e failures and to "begin again," as much time is lost in these fruitless attempts. Nothing less than !absolute integrity! is or can be demanded of a quantitative analyst, and any disregard of this principle, however slight, is as fatal to success as lack of chemical knowledge or inaptitude in manipulation can possibly be.
Notebooks should contain, beside the record of observations, descriptive notes. All records of weights should be placed upon the right-hand page, while that on the left is reserved for the notes, calculations of factors, or the amount of reagents required.
The neat and systematic arrangement of the records of analyses is of the first importance, and is an evidence of careful work and an excellent credential. Of two notebooks in which the results may be, in fact, of equal value as legal evidence, that one which is neatly arranged will carry with it greater weight.
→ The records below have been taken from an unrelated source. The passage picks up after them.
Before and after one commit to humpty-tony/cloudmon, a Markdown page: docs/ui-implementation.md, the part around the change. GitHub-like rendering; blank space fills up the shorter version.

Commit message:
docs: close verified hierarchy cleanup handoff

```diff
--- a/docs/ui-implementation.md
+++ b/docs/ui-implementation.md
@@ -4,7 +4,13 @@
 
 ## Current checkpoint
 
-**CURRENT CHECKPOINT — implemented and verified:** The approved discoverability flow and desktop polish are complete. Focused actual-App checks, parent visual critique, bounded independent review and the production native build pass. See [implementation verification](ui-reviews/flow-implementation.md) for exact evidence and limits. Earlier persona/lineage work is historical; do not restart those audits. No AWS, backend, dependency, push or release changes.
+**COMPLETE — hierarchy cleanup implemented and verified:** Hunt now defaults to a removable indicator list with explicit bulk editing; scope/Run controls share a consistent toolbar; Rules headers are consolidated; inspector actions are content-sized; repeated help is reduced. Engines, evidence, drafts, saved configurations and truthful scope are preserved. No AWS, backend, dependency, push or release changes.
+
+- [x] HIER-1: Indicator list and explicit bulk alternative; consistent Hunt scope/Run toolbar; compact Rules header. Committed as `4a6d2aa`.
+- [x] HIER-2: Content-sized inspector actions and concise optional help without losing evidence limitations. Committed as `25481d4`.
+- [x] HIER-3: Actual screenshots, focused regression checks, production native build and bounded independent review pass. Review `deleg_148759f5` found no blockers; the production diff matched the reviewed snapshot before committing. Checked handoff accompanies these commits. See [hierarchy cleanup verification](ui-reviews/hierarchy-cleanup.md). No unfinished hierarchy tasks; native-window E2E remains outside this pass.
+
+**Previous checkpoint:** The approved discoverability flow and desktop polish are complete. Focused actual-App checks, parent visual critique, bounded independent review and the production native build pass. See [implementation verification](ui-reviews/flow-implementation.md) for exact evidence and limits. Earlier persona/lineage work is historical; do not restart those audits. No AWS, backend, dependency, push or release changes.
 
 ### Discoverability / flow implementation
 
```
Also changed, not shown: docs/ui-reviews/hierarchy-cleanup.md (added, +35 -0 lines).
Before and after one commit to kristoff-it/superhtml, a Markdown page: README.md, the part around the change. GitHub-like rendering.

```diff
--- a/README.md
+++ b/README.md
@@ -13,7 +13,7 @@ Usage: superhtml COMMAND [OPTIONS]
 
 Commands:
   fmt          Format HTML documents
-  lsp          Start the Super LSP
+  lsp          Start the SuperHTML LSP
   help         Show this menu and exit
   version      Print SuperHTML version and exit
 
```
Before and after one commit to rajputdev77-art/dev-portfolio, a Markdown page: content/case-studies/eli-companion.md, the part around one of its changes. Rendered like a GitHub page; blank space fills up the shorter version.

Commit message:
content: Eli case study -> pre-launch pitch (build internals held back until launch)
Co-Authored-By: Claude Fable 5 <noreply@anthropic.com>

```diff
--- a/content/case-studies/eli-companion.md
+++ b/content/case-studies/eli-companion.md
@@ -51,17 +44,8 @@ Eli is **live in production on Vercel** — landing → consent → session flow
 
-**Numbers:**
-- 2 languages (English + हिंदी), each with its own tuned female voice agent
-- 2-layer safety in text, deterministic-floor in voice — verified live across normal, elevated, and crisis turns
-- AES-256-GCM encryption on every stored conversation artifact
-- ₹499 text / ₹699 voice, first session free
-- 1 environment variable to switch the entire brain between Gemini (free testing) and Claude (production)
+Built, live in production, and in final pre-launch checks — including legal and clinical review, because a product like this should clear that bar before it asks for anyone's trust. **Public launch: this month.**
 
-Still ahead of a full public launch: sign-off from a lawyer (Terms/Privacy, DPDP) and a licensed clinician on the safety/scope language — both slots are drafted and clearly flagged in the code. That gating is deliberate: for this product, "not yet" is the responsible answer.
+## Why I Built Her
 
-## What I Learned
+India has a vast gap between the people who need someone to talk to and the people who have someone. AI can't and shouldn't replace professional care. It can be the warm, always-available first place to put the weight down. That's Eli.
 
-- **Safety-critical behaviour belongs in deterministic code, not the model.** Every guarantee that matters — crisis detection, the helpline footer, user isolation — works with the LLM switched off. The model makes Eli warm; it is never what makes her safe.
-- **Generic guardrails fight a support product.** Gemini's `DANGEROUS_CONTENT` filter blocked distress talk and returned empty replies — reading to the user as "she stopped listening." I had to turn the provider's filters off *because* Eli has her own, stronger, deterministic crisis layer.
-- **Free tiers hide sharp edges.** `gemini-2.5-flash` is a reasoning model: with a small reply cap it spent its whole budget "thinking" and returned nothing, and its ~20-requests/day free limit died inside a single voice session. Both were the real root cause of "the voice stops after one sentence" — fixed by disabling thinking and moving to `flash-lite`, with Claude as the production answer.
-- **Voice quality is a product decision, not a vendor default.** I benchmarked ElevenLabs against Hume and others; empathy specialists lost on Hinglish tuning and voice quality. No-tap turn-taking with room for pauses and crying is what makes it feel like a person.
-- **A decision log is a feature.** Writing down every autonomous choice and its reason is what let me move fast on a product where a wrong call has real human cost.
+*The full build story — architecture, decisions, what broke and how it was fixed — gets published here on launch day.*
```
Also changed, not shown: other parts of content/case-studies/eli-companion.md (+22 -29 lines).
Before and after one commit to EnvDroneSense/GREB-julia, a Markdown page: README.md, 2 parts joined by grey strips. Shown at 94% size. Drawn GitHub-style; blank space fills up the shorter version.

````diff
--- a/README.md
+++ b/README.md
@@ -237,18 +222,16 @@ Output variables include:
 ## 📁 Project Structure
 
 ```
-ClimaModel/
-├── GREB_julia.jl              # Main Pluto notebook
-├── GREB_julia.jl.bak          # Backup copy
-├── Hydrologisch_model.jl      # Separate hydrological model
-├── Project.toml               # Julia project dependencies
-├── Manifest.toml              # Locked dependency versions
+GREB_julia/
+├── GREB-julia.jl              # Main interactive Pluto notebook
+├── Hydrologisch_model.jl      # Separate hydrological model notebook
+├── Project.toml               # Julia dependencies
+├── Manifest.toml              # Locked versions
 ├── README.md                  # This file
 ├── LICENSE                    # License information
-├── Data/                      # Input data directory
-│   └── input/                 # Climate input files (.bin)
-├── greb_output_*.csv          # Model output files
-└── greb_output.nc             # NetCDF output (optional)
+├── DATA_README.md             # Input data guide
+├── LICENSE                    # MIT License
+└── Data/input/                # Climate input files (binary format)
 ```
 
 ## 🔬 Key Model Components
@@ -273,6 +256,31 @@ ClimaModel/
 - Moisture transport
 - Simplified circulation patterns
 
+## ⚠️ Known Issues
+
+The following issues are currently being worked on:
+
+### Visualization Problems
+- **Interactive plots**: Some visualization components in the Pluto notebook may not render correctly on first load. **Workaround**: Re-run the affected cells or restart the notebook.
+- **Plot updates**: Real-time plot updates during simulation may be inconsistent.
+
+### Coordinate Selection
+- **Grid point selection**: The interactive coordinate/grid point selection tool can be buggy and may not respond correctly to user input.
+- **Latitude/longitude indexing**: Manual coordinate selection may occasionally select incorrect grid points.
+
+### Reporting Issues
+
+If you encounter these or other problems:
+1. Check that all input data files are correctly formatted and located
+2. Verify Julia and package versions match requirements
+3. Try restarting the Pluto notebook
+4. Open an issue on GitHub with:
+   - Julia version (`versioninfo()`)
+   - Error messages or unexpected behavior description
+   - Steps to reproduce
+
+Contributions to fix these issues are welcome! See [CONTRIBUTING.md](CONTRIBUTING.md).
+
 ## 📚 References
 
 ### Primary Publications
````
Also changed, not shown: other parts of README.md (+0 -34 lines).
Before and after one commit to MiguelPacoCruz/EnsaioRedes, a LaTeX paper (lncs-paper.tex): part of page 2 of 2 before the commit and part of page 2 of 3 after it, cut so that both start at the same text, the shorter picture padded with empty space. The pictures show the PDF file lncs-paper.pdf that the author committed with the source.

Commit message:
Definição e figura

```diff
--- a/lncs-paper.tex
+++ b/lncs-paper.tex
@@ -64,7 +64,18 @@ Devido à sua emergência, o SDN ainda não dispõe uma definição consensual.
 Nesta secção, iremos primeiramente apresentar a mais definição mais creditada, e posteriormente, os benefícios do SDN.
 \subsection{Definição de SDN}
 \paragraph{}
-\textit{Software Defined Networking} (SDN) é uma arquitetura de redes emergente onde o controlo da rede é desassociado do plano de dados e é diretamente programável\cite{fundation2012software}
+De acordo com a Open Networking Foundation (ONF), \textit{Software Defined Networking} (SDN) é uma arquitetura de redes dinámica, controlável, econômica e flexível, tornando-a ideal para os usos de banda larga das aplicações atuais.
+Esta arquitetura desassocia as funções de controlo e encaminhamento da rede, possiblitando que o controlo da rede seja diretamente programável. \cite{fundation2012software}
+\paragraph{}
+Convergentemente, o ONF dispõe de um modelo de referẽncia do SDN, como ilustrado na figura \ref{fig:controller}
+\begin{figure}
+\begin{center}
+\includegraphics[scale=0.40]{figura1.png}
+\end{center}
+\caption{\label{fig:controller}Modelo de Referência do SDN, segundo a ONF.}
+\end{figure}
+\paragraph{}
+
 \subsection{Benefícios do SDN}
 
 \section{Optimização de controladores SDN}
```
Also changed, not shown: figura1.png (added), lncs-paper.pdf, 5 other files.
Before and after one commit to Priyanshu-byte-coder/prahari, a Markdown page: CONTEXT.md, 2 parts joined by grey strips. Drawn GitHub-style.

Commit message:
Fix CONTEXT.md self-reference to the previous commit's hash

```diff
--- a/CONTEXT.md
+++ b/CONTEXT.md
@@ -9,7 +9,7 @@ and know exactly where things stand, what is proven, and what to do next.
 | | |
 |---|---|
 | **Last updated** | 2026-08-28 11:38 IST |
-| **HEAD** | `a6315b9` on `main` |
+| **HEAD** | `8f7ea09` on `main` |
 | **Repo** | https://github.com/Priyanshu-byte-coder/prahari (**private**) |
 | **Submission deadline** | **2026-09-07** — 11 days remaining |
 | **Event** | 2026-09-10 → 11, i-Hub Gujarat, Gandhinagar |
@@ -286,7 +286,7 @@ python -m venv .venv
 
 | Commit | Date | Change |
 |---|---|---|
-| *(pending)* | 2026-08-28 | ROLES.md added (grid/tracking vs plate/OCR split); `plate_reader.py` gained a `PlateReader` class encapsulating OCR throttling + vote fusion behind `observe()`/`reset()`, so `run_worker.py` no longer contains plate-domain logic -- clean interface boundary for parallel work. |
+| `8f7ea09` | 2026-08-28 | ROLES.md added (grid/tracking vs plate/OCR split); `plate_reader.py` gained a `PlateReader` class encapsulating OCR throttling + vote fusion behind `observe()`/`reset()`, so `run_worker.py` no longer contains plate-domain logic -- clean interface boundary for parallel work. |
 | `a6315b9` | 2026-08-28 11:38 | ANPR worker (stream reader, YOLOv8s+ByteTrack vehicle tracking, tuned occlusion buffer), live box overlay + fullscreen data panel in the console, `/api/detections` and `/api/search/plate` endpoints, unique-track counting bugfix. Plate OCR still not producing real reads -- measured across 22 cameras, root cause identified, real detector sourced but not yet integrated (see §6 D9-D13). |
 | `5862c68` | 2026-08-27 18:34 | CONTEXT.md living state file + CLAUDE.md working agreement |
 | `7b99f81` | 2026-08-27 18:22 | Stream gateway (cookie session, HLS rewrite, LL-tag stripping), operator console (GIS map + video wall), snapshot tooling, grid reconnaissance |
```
All records should be dated, and all observations should be recorded at once in the notebook. The making of